SOURCE RECORDS -
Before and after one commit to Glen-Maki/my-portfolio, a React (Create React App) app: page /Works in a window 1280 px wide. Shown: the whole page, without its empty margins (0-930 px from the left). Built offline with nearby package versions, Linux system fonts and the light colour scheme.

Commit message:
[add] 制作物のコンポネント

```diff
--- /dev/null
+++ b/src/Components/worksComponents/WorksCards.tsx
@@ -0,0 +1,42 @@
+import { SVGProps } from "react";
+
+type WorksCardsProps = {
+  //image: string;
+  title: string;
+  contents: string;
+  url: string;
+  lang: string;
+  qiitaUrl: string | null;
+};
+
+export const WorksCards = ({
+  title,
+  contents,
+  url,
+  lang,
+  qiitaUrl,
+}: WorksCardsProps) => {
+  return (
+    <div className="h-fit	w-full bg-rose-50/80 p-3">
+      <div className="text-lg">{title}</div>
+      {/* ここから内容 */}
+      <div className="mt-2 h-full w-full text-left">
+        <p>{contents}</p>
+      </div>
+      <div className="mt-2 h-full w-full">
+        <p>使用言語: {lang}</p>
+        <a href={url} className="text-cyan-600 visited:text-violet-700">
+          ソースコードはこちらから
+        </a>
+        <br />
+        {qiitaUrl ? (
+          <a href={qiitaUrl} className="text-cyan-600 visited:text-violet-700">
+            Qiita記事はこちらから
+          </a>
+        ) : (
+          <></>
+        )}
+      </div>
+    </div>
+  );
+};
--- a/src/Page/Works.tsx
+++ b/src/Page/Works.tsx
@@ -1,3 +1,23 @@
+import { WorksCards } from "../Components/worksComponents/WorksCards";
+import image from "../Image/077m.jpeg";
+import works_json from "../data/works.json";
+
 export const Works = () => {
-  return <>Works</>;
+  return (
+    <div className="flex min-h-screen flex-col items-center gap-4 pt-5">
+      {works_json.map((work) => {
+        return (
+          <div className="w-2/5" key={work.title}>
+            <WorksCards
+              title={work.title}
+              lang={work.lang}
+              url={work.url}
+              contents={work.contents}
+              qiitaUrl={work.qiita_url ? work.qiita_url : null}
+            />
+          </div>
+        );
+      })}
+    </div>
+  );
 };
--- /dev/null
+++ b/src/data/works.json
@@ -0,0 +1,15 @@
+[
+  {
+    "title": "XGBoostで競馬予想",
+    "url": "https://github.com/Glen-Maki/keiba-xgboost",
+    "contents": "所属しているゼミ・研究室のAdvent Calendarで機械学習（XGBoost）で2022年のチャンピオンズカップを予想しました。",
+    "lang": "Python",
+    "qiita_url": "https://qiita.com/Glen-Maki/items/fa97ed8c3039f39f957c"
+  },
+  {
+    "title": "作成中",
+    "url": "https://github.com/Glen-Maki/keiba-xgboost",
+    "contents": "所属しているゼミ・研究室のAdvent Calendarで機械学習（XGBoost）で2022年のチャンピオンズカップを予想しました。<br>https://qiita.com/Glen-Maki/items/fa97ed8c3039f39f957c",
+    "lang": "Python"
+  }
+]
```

REQUIRED ACTION -
Return the lines above exactly, keeping every word.

RESULT OF THE EXERCISE -
Before and after one commit to Glen-Maki/my-portfolio, a React (Create React App) app: page /Works in a window 1280 px wide. Shown: the whole page, without its empty margins (0-930 px from the left). Built offline with nearby package versions, Linux system fonts and the light colour scheme.

Commit message:
[add] 制作物のコンポネント

```diff
--- /dev/null
+++ b/src/Components/worksComponents/WorksCards.tsx
@@ -0,0 +1,42 @@
+import { SVGProps } from "react";
+
+type WorksCardsProps = {
+  //image: string;
+  title: string;
+  contents: string;
+  url: string;
+  lang: string;
+  qiitaUrl: string | null;
+};
+
+export const WorksCards = ({
+  title,
+  contents,
+  url,
+  lang,
+  qiitaUrl,
+}: WorksCardsProps) => {
+  return (
+    <div className="h-fit	w-full bg-rose-50/80 p-3">
+      <div className="text-lg">{title}</div>
+      {/* ここから内容 */}
+      <div className="mt-2 h-full w-full text-left">
+        <p>{contents}</p>
+      </div>
+      <div className="mt-2 h-full w-full">
+        <p>使用言語: {lang}</p>
+        <a href={url} className="text-cyan-600 visited:text-violet-700">
+          ソースコードはこちらから
+        </a>
+        <br />
+        {qiitaUrl ? (
+          <a href={qiitaUrl} className="text-cyan-600 visited:text-violet-700">
+            Qiita記事はこちらから
+          </a>
+        ) : (
+          <></>
+        )}
+      </div>
+    </div>
+  );
+};
--- a/src/Page/Works.tsx
+++ b/src/Page/Works.tsx
@@ -1,3 +1,23 @@
+import { WorksCards } from "../Components/worksComponents/WorksCards";
+import image from "../Image/077m.jpeg";
+import works_json from "../data/works.json";
+
 export const Works = () => {
-  return <>Works</>;
+  return (
+    <div className="flex min-h-screen flex-col items-center gap-4 pt-5">
+      {works_json.map((work) => {
+        return (
+          <div className="w-2/5" key={work.title}>
+            <WorksCards
+              title={work.title}
+              lang={work.lang}
+              url={work.url}
+              contents={work.contents}
+              qiitaUrl={work.qiita_url ? work.qiita_url : null}
+            />
+          </div>
+        );
+      })}
+    </div>
+  );
 };
--- /dev/null
+++ b/src/data/works.json
@@ -0,0 +1,15 @@
+[
+  {
+    "title": "XGBoostで競馬予想",
+    "url": "https://github.com/Glen-Maki/keiba-xgboost",
+    "contents": "所属しているゼミ・研究室のAdvent Calendarで機械学習（XGBoost）で2022年のチャンピオンズカップを予想しました。",
+    "lang": "Python",
+    "qiita_url": "https://qiita.com/Glen-Maki/items/fa97ed8c3039f39f957c"
+  },
+  {
+    "title": "作成中",
+    "url": "https://github.com/Glen-Maki/keiba-xgboost",
+    "contents": "所属しているゼミ・研究室のAdvent Calendarで機械学習（XGBoost）で2022年のチャンピオンズカップを予想しました。<br>https://qiita.com/Glen-Maki/items/fa97ed8c3039f39f957c",
+    "lang": "Python"
+  }
+]
```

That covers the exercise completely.